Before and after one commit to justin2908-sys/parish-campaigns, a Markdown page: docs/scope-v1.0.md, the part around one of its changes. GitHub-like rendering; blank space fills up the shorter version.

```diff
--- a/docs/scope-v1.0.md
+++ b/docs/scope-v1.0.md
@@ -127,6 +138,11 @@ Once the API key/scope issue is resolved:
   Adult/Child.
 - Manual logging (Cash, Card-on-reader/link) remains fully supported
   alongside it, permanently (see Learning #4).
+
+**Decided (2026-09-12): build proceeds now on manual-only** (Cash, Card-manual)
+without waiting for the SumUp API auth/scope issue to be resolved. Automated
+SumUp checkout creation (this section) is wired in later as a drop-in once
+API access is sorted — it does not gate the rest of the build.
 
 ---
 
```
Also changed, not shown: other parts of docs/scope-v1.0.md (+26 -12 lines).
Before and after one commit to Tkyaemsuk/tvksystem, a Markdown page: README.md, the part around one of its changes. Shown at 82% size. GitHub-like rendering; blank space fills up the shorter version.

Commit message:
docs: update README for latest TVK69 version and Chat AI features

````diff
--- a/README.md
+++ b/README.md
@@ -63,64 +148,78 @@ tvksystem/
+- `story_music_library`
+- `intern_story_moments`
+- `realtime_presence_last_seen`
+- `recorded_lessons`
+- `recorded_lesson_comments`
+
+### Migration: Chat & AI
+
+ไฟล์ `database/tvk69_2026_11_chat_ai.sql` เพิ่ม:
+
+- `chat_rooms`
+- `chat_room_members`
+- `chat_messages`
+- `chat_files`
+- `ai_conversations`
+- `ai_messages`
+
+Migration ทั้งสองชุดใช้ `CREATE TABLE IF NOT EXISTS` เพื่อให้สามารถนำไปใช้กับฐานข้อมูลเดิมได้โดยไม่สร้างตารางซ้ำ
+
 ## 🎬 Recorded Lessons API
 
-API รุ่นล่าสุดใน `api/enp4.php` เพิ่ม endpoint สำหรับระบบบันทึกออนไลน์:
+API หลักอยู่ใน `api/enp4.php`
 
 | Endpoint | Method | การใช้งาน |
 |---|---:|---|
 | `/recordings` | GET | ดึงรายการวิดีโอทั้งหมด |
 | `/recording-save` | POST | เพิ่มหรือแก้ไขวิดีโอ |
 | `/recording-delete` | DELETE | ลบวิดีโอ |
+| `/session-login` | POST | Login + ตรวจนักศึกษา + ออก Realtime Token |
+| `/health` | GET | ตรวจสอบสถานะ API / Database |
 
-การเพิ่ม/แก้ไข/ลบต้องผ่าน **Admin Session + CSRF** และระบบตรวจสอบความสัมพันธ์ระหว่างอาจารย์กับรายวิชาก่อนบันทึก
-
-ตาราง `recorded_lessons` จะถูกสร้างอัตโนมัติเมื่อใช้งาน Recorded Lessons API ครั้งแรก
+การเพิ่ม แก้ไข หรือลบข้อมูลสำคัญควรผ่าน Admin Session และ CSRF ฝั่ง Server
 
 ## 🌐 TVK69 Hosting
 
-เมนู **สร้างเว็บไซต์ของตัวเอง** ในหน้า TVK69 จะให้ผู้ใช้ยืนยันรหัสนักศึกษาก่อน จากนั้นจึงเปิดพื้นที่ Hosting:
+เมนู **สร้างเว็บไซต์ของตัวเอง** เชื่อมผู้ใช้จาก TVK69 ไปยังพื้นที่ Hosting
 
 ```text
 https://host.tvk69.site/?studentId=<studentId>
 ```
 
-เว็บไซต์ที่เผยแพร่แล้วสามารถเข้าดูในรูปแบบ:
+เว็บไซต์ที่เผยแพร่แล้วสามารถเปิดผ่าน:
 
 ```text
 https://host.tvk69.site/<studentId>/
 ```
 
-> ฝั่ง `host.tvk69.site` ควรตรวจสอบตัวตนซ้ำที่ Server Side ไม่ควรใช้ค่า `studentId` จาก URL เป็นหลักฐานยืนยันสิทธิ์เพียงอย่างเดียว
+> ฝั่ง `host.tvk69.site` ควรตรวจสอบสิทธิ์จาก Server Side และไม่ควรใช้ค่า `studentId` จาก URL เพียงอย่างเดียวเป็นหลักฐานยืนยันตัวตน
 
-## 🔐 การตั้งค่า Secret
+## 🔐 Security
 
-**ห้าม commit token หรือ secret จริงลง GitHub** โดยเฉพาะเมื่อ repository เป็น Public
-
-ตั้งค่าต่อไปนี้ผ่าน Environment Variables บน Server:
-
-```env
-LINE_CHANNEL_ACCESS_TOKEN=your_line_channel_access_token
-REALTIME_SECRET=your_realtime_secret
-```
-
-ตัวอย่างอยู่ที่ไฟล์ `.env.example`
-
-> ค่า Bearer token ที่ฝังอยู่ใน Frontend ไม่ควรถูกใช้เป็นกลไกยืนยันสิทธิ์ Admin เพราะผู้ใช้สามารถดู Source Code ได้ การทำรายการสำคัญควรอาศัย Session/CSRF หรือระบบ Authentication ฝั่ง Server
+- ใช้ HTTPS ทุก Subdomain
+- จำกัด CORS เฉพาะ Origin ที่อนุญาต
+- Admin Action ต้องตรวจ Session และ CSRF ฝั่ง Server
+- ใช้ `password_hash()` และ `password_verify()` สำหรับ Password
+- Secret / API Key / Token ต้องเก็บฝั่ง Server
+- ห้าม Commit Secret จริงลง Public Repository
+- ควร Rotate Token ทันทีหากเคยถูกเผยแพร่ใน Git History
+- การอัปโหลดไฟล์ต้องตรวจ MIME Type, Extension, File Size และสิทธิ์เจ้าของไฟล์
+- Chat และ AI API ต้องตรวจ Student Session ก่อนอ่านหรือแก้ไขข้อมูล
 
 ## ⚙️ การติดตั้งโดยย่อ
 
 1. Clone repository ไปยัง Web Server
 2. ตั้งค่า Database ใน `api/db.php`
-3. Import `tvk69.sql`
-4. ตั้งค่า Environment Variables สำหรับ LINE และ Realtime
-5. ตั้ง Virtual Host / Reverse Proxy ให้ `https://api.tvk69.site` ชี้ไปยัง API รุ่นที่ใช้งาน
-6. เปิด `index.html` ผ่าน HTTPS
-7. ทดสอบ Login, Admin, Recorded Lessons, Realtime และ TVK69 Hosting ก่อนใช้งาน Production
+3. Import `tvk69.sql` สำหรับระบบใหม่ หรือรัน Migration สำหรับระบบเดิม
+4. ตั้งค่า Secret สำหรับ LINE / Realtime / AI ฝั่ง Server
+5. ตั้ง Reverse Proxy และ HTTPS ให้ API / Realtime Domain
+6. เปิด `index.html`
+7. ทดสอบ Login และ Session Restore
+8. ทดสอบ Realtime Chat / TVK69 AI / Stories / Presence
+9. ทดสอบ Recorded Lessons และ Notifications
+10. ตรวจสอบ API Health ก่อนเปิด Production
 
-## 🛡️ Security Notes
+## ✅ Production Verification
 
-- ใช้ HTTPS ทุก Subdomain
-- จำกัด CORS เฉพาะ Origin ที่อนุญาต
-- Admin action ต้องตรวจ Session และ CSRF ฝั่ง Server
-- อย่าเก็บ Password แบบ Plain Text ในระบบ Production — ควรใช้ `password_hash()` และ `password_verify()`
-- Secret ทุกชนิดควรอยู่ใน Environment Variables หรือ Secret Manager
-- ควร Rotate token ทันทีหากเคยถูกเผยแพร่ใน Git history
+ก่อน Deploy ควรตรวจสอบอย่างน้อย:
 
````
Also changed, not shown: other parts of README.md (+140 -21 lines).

### Your assignment
Copy each line of the records above that carries the word "fills".

### Problem solution
Before and after one commit to justin2908-sys/parish-campaigns, a Markdown page: docs/scope-v1.0.md, the part around one of its changes. GitHub-like rendering; blank space fills up the shorter version.
Before and after one commit to Tkyaemsuk/tvksystem, a Markdown page: README.md, the part around one of its changes. Shown at 82% size. GitHub-like rendering; blank space fills up the shorter version.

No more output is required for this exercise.